A twisted tale of congressional earmarking has taken another turn.
The U.S. Navy wants a business owned by the family of Rep. Paul E. Kanjorski to hand over a piece of high-tech equipment bought with some of the $9.25 million in taxpayer funds Kanjorski steered to the company.
Except no one seems to know where to find the equipment — a high-pressure pump. The mystery of the missing pump, combined with newly unearthed evidence that federal investigators probed Kanjorski’s connections to the company, Cornerstone Technologies, has given new life to a story that seems unlikely to go away.
Kanjorski denies any wrongdoing:
“I have no relationship to the Cornerstone company and have had no involvement in the company’s legal proceedings, except I indicated my willingness to give a deposition,” he said in a statement to Politico. If Cornerstone owes the Navy something, he said, “that is a matter between the contracting parties.”

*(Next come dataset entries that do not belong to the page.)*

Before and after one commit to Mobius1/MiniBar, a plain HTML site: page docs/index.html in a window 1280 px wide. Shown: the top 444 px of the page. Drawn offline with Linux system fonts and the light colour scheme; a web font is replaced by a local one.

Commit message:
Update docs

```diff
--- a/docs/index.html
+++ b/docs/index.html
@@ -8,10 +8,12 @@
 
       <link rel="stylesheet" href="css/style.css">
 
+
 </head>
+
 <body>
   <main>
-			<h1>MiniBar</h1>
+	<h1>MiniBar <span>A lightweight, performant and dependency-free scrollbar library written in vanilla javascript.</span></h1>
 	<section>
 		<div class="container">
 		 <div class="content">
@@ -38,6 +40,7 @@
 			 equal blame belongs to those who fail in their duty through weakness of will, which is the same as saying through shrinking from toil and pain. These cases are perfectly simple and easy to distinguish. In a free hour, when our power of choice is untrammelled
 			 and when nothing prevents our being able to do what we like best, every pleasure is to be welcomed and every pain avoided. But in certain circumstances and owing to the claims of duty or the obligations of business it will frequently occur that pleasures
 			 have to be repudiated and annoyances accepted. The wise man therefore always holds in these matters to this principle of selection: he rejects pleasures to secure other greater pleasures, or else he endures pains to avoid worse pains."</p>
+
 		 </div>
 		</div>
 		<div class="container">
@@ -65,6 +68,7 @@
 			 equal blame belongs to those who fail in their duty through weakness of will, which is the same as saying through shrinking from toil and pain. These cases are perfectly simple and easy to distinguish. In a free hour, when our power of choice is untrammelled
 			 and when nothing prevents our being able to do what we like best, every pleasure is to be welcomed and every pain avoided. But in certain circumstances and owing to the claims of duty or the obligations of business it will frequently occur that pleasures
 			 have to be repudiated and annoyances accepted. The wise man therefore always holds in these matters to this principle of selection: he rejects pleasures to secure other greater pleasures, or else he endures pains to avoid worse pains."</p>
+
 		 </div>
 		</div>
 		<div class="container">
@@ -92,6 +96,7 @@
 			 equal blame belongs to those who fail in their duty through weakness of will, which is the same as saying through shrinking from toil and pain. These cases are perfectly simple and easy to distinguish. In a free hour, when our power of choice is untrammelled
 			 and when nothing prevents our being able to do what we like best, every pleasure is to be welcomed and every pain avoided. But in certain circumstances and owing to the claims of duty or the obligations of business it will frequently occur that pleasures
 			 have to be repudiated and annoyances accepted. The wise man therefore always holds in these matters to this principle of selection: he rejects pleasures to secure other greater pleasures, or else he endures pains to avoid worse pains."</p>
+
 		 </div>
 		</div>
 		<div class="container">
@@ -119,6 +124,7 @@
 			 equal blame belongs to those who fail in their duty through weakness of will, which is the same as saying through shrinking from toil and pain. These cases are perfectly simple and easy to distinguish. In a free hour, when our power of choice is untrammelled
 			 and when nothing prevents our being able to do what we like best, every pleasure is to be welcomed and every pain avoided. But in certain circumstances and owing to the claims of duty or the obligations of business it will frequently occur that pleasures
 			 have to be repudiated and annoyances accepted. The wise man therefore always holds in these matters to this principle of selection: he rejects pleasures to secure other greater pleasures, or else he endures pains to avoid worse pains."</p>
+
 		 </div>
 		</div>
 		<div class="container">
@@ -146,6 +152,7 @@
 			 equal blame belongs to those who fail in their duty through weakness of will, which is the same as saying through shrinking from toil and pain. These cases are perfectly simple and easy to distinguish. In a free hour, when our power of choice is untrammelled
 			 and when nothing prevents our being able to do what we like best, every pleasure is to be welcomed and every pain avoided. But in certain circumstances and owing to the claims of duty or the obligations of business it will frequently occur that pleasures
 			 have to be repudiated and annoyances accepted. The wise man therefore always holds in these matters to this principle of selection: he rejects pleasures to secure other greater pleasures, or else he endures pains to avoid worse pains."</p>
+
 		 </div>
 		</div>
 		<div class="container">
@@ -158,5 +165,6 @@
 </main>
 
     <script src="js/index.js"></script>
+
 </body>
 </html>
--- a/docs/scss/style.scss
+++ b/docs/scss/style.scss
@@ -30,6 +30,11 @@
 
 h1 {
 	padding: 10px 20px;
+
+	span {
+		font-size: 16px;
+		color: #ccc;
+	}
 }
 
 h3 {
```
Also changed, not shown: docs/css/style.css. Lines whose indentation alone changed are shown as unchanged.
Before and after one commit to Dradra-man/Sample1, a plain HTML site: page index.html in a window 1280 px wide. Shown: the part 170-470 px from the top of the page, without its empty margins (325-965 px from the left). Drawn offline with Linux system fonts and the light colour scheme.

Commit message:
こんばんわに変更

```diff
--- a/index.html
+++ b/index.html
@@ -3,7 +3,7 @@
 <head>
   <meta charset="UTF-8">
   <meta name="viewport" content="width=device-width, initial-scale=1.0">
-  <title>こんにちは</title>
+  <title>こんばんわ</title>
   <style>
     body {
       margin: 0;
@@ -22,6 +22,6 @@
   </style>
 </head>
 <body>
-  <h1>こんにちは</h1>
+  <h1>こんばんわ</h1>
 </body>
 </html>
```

Cornerstone’s lawyer was unaware of the pump and said the Navy never mentioned it.
An admitted science geek who became enchanted by the idea of using high-powered water jets to break down materials for use in composites, Kanjorski encouraged the creation of Cornerstone in the late 1990s to develop — and one day commercialize — the technology. It was formed by his nephew, Peter Kanjorski, and a scientist, Bruce Conrad, who were joined in the company by four of the congressman’s other nephews and his daughter.
In 1998, with the help of Rep. John P. Murtha, a fellow Pennsylvanian and the top Democrat on the Defense Appropriations Subcommittee, Rep. Kanjorski earmarked $3.5 million for the research through the Navy.
Expect the MSM to do exactly nothing with this story. It fits the “culture of corruption” meme to a T. But it originates in the wrong party.